Records from a data source
* * * * *

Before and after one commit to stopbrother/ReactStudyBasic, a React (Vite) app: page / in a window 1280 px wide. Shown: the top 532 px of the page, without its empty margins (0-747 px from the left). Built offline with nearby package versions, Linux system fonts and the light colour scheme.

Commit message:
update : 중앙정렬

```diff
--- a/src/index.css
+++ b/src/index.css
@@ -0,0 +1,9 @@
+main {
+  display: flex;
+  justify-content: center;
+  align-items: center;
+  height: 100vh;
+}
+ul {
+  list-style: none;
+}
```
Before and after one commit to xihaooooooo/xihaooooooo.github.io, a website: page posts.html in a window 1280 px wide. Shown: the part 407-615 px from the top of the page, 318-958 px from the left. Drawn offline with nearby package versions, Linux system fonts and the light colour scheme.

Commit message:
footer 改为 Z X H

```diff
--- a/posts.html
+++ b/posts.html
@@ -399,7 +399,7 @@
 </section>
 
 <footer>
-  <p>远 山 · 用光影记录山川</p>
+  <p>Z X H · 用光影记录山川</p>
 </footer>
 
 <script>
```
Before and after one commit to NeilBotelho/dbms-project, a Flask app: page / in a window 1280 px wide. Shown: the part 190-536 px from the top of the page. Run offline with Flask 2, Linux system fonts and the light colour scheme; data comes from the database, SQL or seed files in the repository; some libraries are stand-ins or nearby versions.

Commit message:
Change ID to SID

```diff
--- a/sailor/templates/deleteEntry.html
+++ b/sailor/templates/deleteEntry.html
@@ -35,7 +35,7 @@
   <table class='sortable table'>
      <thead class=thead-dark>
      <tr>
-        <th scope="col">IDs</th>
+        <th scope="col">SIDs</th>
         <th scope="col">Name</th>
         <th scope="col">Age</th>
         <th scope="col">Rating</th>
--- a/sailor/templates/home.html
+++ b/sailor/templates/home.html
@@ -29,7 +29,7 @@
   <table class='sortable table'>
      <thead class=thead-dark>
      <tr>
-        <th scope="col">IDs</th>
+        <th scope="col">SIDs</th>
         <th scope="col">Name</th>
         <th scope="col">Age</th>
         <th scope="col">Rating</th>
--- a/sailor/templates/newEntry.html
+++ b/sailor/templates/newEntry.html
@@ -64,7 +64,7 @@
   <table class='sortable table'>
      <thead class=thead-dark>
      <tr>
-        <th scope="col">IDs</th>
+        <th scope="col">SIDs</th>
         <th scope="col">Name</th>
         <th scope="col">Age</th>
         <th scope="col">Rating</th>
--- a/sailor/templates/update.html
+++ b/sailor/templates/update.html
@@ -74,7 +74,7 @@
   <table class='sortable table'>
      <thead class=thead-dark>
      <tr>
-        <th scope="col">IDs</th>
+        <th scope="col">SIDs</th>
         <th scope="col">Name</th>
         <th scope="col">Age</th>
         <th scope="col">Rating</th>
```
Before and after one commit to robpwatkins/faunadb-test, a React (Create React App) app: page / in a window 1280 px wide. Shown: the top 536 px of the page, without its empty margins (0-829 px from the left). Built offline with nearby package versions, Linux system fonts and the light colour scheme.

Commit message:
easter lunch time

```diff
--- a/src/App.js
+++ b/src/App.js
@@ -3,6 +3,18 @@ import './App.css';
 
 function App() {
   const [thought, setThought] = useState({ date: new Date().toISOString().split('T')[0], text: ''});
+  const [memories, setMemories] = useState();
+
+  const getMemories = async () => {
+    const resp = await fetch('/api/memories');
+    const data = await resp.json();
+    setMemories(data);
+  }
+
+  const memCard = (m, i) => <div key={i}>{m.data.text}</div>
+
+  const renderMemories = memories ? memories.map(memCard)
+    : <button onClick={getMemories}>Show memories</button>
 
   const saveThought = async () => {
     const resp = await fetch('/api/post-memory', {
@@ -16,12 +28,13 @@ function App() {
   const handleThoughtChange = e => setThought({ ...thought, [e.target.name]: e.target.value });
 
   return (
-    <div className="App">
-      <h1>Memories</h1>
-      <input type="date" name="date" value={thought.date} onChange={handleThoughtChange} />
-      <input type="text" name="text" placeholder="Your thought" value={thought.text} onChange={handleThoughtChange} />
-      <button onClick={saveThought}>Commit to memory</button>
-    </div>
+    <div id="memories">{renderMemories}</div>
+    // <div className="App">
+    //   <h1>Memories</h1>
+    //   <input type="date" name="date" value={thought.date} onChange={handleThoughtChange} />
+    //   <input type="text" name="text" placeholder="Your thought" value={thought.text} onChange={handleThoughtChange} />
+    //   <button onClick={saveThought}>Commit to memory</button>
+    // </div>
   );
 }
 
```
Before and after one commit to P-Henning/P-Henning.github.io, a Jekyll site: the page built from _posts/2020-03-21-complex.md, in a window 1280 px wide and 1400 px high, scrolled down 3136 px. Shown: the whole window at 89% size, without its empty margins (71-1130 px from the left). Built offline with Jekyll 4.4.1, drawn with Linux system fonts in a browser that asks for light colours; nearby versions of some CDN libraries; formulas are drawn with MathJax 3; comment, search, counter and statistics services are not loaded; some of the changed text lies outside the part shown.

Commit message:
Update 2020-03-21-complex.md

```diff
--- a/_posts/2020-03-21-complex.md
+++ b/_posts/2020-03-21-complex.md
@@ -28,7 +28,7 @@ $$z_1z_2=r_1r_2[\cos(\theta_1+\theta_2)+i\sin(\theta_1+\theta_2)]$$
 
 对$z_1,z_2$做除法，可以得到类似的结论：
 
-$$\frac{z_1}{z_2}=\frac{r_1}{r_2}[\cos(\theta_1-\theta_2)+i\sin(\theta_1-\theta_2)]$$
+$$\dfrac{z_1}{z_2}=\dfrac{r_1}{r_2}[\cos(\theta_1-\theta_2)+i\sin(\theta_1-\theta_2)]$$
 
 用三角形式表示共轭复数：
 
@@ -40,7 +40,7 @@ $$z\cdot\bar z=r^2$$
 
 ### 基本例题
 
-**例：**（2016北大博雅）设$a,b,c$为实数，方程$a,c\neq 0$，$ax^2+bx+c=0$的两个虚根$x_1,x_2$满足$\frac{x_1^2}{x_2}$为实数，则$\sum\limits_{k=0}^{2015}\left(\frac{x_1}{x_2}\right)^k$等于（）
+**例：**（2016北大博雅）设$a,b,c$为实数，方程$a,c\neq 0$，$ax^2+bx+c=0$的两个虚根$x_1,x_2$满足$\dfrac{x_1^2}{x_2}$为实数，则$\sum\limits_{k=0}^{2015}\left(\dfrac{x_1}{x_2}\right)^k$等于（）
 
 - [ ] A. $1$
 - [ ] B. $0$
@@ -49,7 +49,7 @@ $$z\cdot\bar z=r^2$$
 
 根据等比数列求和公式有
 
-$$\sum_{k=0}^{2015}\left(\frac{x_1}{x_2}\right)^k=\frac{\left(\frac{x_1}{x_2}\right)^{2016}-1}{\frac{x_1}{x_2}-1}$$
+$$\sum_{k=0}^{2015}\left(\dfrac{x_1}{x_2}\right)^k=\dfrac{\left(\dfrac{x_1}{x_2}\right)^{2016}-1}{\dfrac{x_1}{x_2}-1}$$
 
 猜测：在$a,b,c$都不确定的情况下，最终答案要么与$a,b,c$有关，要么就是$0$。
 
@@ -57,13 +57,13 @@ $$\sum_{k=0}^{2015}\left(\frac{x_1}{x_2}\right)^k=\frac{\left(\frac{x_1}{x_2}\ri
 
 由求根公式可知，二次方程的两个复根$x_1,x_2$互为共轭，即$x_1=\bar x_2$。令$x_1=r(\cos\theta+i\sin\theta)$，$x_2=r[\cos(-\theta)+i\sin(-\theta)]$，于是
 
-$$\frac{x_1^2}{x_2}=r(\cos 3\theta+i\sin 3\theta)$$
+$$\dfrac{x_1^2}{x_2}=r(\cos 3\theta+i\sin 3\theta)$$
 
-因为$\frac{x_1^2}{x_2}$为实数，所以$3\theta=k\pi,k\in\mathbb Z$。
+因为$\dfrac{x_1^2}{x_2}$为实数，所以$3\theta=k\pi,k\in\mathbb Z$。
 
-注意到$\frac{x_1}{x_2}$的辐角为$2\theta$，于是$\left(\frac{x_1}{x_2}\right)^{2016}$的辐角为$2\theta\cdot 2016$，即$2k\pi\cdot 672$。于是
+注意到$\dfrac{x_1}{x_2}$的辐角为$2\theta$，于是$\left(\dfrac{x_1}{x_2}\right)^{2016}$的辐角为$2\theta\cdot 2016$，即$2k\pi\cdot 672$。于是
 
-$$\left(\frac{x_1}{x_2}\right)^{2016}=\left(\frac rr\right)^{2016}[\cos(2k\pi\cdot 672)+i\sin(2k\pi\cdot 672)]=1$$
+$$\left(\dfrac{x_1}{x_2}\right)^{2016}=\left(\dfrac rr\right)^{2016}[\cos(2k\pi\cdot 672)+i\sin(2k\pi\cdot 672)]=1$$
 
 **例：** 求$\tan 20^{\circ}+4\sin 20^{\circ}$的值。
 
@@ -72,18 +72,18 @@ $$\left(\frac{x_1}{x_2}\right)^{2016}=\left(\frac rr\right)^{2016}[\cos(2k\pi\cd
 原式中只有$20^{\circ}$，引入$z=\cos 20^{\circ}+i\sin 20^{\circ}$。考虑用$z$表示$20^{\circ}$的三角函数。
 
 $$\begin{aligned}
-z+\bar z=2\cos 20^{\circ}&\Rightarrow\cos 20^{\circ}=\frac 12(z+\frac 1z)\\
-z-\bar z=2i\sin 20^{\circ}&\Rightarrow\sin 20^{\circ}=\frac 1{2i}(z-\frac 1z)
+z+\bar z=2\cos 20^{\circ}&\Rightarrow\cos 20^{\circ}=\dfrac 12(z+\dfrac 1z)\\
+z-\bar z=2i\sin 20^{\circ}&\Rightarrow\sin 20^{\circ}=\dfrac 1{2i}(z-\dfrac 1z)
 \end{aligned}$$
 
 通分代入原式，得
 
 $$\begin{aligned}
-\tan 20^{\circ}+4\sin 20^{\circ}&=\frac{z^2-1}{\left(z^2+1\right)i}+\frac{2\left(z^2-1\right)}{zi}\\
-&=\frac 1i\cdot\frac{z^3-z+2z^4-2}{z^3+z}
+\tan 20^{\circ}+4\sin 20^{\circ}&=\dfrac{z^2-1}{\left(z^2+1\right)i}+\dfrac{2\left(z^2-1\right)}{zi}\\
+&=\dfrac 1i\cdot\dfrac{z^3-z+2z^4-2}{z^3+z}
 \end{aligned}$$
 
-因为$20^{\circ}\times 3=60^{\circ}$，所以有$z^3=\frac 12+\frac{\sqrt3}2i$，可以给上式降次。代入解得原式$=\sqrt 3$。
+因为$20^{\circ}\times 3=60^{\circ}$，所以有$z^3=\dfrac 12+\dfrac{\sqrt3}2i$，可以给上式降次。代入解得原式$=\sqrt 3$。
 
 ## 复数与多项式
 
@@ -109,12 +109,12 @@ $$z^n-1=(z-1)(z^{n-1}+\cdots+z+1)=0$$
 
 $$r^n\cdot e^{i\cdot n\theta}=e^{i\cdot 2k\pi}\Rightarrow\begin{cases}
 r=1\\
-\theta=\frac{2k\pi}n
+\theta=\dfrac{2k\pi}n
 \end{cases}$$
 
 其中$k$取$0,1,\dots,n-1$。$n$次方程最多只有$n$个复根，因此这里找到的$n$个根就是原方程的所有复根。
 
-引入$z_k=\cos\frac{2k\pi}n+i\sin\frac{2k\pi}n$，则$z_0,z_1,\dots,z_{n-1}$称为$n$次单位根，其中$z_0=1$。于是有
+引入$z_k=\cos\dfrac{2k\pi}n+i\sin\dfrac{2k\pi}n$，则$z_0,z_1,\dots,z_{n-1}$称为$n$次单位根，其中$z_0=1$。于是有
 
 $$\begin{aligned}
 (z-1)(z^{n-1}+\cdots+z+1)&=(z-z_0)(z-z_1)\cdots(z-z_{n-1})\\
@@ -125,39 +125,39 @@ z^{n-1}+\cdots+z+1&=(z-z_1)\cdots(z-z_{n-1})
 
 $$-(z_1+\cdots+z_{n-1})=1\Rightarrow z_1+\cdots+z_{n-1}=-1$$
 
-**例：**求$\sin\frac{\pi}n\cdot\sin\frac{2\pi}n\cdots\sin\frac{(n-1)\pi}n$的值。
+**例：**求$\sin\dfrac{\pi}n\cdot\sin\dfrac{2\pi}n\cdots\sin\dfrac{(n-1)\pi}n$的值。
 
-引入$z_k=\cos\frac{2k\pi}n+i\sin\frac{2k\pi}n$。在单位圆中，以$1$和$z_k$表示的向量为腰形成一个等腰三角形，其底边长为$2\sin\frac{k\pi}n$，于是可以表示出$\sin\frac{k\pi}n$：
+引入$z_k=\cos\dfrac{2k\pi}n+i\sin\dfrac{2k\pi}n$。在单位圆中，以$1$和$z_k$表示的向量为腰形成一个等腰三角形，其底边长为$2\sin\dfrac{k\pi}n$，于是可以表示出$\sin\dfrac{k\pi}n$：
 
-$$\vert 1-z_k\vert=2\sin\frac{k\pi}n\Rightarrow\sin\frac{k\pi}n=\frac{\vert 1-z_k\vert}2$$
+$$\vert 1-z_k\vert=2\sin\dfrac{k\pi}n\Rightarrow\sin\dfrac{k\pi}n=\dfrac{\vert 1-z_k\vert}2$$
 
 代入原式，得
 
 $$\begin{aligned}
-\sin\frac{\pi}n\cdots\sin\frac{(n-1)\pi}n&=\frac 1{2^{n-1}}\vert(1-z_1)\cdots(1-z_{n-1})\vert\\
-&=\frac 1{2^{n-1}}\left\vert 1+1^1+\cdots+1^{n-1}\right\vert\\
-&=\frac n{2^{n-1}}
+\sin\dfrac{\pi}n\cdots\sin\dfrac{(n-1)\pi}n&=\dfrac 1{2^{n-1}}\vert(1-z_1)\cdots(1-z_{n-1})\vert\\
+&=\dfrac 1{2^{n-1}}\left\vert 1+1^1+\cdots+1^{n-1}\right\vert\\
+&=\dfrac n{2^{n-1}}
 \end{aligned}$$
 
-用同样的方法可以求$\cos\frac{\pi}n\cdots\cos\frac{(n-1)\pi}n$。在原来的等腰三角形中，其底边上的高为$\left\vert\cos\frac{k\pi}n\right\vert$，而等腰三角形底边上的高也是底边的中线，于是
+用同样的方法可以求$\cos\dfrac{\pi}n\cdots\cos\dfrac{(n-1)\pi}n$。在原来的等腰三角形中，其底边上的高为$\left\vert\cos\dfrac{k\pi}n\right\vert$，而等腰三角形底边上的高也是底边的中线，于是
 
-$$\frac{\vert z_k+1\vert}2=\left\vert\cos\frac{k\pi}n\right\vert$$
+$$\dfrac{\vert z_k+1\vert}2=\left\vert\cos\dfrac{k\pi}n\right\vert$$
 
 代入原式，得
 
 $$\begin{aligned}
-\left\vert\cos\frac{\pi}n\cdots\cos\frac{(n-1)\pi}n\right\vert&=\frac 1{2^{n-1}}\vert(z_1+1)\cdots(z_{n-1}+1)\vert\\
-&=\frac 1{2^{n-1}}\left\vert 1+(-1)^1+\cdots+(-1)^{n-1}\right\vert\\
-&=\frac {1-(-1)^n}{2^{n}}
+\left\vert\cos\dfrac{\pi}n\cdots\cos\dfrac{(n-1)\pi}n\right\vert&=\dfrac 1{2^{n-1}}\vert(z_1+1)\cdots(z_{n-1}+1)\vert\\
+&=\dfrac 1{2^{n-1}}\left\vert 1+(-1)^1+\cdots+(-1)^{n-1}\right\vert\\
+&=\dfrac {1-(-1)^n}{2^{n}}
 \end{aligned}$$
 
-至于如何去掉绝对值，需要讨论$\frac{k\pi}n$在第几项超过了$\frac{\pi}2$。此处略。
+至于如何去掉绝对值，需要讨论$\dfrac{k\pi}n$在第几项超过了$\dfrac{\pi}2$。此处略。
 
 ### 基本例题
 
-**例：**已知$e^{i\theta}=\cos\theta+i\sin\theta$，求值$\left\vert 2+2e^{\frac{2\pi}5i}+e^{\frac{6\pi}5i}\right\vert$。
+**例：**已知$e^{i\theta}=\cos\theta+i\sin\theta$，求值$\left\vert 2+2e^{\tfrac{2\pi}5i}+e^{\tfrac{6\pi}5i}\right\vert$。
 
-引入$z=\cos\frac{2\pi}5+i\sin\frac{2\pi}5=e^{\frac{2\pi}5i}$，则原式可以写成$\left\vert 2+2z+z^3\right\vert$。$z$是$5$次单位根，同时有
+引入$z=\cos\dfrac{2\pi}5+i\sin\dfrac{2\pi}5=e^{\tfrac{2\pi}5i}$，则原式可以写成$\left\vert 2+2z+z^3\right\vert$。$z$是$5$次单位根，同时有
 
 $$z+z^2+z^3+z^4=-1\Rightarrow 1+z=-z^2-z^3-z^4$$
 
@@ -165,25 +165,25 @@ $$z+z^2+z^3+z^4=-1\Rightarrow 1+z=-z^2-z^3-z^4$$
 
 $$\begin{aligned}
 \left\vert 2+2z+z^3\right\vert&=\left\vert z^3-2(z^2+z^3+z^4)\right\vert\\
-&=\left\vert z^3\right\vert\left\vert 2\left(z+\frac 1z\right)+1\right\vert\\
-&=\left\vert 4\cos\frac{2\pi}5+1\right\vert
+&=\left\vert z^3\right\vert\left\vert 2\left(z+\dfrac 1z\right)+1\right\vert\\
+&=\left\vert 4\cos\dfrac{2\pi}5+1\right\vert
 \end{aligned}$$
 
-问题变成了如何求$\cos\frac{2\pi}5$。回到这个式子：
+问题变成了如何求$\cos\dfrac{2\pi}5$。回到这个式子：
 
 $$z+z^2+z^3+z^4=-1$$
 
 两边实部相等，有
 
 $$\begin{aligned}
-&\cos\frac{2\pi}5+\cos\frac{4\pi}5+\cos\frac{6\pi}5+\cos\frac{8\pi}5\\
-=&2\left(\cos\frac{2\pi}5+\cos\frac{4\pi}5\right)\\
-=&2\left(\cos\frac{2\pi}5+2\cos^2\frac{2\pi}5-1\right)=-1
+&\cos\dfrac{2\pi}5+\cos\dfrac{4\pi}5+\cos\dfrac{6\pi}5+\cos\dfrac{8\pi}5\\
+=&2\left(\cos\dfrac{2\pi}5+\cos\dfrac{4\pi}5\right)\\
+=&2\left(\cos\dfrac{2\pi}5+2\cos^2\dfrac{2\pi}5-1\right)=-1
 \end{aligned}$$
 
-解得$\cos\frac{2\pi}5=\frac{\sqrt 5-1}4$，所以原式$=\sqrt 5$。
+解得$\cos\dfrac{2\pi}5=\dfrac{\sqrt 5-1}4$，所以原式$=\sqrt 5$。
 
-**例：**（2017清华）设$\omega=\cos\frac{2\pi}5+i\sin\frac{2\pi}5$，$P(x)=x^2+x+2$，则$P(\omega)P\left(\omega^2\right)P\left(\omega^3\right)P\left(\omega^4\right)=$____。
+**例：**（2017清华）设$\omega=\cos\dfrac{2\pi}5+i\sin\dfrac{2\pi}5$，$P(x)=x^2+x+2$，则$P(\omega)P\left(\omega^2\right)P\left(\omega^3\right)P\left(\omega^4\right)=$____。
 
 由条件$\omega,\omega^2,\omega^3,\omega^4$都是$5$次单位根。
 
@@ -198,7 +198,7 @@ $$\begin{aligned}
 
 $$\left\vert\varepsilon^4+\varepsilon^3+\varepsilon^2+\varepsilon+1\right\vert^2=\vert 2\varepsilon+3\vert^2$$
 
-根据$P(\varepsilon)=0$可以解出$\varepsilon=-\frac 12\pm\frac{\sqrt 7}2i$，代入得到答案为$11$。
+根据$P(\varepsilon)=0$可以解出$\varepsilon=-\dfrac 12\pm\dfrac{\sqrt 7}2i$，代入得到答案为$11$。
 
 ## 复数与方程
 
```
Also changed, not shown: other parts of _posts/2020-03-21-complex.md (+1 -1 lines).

* * * * *

ABOUT THIS EXERCISE – Identify the lines of the data that contain the word "const". Copy each of them.

SOLUTION TO THIS PROBLEM –
   const [thought, setThought] = useState({ date: new Date().toISOString().split('T')[0], text: ''});
+  const [memories, setMemories] = useState();
+  const getMemories = async () => {
+    const resp = await fetch('/api/memories');
+    const data = await resp.json();
+  const memCard = (m, i) => <div key={i}>{m.data.text}</div>
+  const renderMemories = memories ? memories.map(memCard)
   const saveThought = async () => {
     const resp = await fetch('/api/post-memory', {
   const handleThoughtChange = e => setThought({ ...thought, [e.target.name]: e.target.value });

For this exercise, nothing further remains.